• **Aim of the task**: Your reply should be an exact copy of every entry, with the pictures removed.

• **Input material**:
•••••
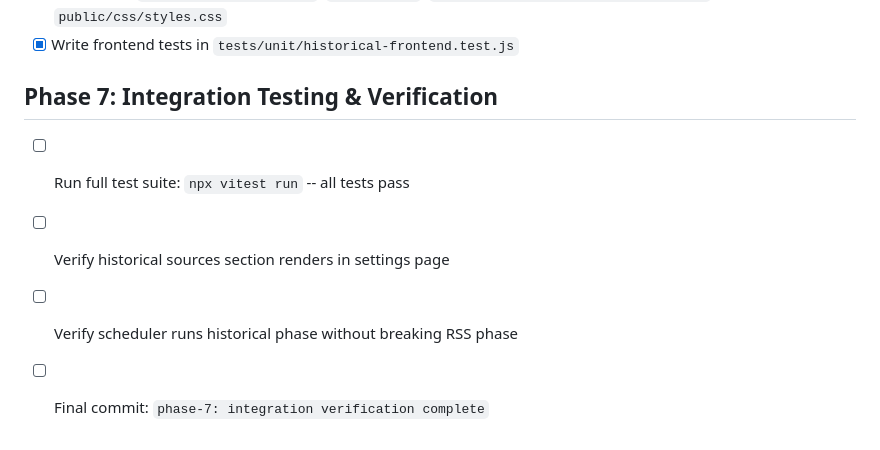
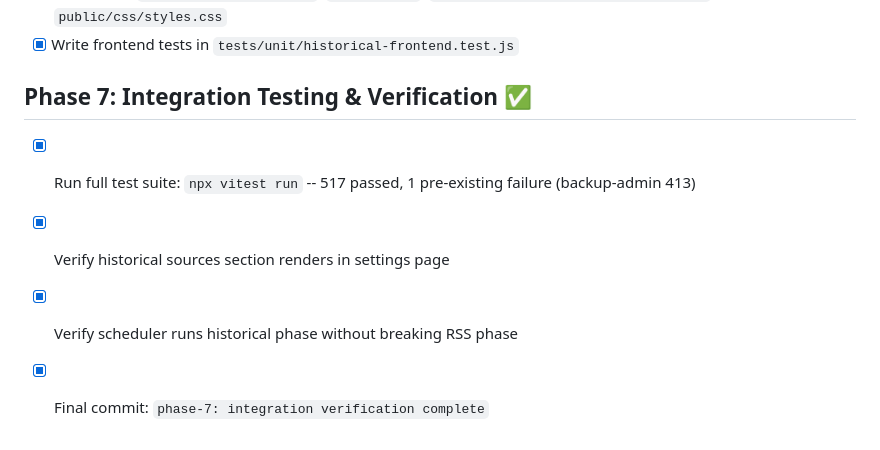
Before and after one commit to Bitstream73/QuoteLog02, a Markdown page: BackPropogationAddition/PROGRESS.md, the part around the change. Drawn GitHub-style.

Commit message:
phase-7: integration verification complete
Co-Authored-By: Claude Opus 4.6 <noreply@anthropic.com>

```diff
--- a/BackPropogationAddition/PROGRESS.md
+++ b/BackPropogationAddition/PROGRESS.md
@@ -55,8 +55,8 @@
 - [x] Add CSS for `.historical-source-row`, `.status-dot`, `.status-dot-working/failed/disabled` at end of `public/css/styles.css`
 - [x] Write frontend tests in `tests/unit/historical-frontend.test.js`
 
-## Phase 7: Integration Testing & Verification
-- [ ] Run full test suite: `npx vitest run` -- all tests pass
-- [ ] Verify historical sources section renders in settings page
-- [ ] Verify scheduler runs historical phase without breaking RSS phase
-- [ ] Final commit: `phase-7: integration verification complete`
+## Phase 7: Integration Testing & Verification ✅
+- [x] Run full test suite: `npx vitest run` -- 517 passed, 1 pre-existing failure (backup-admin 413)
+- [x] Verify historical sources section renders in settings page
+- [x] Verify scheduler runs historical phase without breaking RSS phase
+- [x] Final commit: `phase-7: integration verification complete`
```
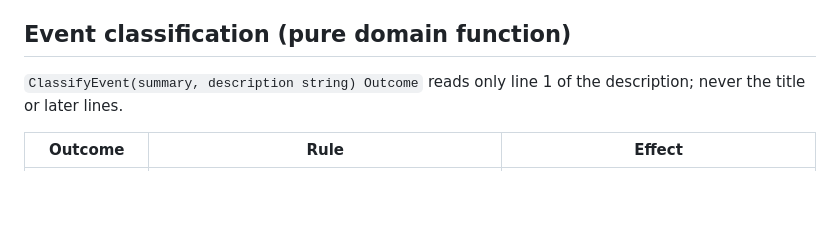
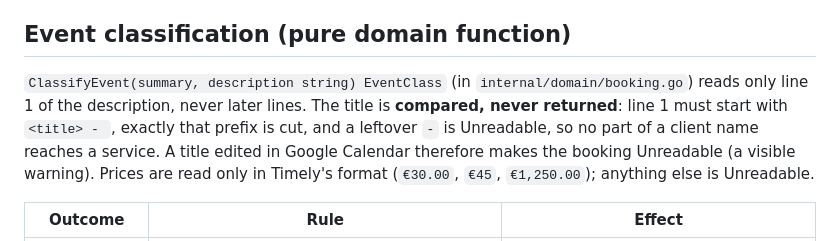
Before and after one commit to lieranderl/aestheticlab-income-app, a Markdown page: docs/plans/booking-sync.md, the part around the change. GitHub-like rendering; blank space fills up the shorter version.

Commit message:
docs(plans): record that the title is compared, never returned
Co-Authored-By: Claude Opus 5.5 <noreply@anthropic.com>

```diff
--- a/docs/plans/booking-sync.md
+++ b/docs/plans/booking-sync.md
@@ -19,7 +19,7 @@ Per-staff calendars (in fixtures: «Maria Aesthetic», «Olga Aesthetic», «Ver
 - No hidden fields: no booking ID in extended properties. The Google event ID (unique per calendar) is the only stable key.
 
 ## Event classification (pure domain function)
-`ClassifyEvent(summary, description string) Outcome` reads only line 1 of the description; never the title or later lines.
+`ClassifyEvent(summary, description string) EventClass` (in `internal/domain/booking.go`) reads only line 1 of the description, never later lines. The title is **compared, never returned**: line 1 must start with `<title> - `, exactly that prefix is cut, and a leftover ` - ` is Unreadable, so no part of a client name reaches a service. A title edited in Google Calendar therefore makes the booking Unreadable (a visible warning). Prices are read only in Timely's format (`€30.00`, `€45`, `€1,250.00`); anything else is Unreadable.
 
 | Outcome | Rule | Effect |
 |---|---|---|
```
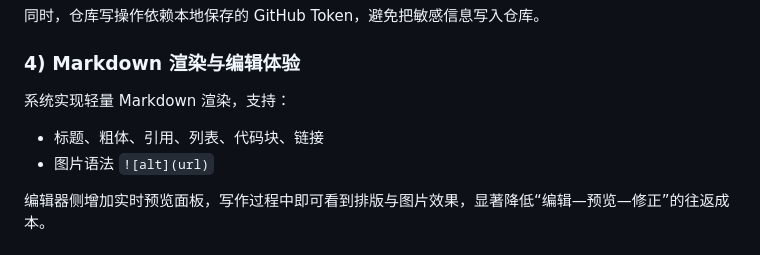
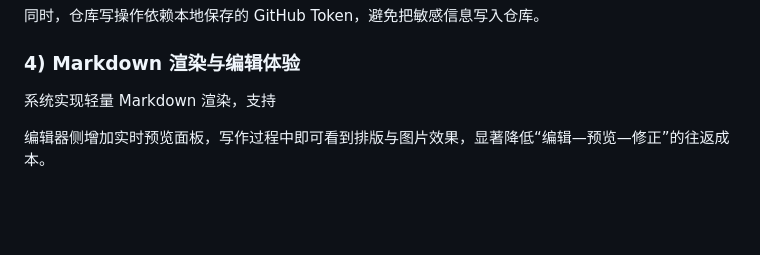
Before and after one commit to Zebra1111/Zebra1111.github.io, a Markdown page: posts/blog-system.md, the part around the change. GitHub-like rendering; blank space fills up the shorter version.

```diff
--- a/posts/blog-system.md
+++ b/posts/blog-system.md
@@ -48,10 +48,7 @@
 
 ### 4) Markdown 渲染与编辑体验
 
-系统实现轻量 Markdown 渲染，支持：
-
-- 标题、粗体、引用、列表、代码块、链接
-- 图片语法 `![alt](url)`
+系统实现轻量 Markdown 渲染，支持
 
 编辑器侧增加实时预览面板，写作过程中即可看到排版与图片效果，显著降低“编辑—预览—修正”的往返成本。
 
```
•••••
• **Answer area**:
Before and after one commit to Bitstream73/QuoteLog02, a Markdown page: BackPropogationAddition/PROGRESS.md, the part around the change. Drawn GitHub-style.

Commit message:
phase-7: integration verification complete
Co-Authored-By: Claude Opus 4.6 <noreply@anthropic.com>

```diff
--- a/BackPropogationAddition/PROGRESS.md
+++ b/BackPropogationAddition/PROGRESS.md
@@ -55,8 +55,8 @@
 - [x] Add CSS for `.historical-source-row`, `.status-dot`, `.status-dot-working/failed/disabled` at end of `public/css/styles.css`
 - [x] Write frontend tests in `tests/unit/historical-frontend.test.js`
 
-## Phase 7: Integration Testing & Verification
-- [ ] Run full test suite: `npx vitest run` -- all tests pass
-- [ ] Verify historical sources section renders in settings page
-- [ ] Verify scheduler runs historical phase without breaking RSS phase
-- [ ] Final commit: `phase-7: integration verification complete`
+## Phase 7: Integration Testing & Verification ✅
+- [x] Run full test suite: `npx vitest run` -- 517 passed, 1 pre-existing failure (backup-admin 413)
+- [x] Verify historical sources section renders in settings page
+- [x] Verify scheduler runs historical phase without breaking RSS phase
+- [x] Final commit: `phase-7: integration verification complete`
```
Before and after one commit to lieranderl/aestheticlab-income-app, a Markdown page: docs/plans/booking-sync.md, the part around the change. GitHub-like rendering; blank space fills up the shorter version.

Commit message:
docs(plans): record that the title is compared, never returned
Co-Authored-By: Claude Opus 5.5 <noreply@anthropic.com>

```diff
--- a/docs/plans/booking-sync.md
+++ b/docs/plans/booking-sync.md
@@ -19,7 +19,7 @@ Per-staff calendars (in fixtures: «Maria Aesthetic», «Olga Aesthetic», «Ver
 - No hidden fields: no booking ID in extended properties. The Google event ID (unique per calendar) is the only stable key.
 
 ## Event classification (pure domain function)
-`ClassifyEvent(summary, description string) Outcome` reads only line 1 of the description; never the title or later lines.
+`ClassifyEvent(summary, description string) EventClass` (in `internal/domain/booking.go`) reads only line 1 of the description, never later lines. The title is **compared, never returned**: line 1 must start with `<title> - `, exactly that prefix is cut, and a leftover ` - ` is Unreadable, so no part of a client name reaches a service. A title edited in Google Calendar therefore makes the booking Unreadable (a visible warning). Prices are read only in Timely's format (`€30.00`, `€45`, `€1,250.00`); anything else is Unreadable.
 
 | Outcome | Rule | Effect |
 |---|---|---|
```
Before and after one commit to Zebra1111/Zebra1111.github.io, a Markdown page: posts/blog-system.md, the part around the change. GitHub-like rendering; blank space fills up the shorter version.

```diff
--- a/posts/blog-system.md
+++ b/posts/blog-system.md
@@ -48,10 +48,7 @@
 
 ### 4) Markdown 渲染与编辑体验
 
-系统实现轻量 Markdown 渲染，支持：
-
-- 标题、粗体、引用、列表、代码块、链接
-- 图片语法 `![alt](url)`
+系统实现轻量 Markdown 渲染，支持
 
 编辑器侧增加实时预览面板，写作过程中即可看到排版与图片效果，显著降低“编辑—预览—修正”的往返成本。
 
```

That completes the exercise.